Since the pension freedoms came into force, a lot has been said about the sums withdrawn. It remains to be seen whether this trend continues or is a short-term response to new-found freedom.
What is clear from the National Employment Savings Trust’s (Nest) research is that while people value flexibility and want access to cash, their main concern is having a secure income after they stop working which will last the rest of their life. The total sums withdrawn so far are very large, but the average cash payment is under £15,000. This probably reveals the nature of current retirees’ savings; Nest’s research shows people retiring today have a number of different sources of wealth, including property, defined benefit (DB) schemes, defined contribution (DC) pots, private pension plans and the state pension. Their DC provision may only be one slice, and most likely a relatively small one, of their overall retirement provision.
Ten, 20 years from now this is far less likely to be the case. Pension and saving trends suggest that, in future, most of the auto-enrolled generation will rely almost entirely on their workplace DC pot and the state pension. This means retirement solutions will have to do a lot with the DC pot.

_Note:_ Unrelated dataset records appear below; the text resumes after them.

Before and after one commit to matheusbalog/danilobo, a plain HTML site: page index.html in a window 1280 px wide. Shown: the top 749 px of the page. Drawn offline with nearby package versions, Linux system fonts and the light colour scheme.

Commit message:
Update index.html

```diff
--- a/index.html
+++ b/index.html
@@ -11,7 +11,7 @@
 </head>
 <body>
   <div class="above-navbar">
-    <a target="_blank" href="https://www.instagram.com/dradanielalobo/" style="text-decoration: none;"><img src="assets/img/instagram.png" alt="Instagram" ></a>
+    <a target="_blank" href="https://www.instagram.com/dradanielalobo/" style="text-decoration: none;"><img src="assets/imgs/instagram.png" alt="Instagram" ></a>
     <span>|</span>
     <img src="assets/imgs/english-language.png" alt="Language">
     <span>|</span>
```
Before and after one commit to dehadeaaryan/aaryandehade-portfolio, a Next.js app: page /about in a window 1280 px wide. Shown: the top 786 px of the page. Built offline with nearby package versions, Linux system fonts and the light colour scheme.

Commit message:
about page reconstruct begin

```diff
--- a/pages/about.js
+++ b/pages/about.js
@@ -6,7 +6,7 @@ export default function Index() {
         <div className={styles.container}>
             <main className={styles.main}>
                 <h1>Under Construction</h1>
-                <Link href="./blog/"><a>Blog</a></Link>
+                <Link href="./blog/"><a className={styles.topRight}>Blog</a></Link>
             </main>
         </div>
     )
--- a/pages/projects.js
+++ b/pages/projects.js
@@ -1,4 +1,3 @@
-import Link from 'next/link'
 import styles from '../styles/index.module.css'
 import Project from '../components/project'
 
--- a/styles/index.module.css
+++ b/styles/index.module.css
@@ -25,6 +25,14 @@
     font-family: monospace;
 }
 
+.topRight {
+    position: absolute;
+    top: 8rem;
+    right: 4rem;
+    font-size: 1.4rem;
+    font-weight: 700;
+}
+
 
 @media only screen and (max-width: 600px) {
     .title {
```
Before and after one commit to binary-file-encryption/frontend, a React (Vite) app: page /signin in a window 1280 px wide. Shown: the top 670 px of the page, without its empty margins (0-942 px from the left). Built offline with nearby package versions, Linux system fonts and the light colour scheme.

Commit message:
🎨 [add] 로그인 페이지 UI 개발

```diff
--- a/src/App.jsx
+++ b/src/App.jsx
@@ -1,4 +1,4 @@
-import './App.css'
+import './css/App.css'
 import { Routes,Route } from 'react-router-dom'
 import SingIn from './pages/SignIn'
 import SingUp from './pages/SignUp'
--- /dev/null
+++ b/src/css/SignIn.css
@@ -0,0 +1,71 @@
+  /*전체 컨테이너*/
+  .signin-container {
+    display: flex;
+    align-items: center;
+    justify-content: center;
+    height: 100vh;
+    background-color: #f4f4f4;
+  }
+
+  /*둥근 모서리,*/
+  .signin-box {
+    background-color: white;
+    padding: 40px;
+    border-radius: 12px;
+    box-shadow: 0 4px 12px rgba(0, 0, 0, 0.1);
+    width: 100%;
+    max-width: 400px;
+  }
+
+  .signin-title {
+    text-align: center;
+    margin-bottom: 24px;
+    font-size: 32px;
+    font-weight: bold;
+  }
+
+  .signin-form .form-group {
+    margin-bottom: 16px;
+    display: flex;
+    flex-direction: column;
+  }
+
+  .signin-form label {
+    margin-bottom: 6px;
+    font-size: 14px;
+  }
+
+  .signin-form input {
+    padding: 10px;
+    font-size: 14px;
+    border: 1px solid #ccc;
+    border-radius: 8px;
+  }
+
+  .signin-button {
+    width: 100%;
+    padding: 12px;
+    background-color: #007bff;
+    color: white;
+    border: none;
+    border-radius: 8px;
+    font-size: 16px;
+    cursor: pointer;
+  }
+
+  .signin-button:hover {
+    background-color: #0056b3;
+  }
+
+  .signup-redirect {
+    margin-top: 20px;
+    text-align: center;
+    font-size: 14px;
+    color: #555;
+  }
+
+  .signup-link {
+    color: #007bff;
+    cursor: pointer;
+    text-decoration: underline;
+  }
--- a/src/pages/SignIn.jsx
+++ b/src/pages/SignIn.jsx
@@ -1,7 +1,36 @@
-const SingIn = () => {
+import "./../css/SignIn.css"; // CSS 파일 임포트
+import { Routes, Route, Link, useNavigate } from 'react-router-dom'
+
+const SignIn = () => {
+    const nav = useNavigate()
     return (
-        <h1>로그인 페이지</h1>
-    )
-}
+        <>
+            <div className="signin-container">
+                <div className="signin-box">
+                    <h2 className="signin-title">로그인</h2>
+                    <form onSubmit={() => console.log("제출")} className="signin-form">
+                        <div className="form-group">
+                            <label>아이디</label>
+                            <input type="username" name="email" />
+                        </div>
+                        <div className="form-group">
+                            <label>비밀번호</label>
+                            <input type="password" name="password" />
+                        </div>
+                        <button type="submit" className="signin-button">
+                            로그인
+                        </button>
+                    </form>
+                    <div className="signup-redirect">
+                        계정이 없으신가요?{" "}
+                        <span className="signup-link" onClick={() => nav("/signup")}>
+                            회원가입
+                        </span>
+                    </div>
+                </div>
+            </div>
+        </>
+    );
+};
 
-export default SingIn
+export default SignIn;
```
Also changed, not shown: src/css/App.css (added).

A single solution that provides a steady income in the early years of retirement without locking savers in; offers access to some money as cash for ad-hoc needs; and secures an income in later life that will not run out is what Nest would like to see for its members.
Sign up to our newsletters
Receive news and guidance on a range of HR issues direct to your inbox
Whether or not the short-term expectations of the pension freedoms have been met, new solutions like this are needed so the DC generation of the future can benefit fully.
Mark Fawcett is chief investment officer at the National Employment Savings Trust (Nest)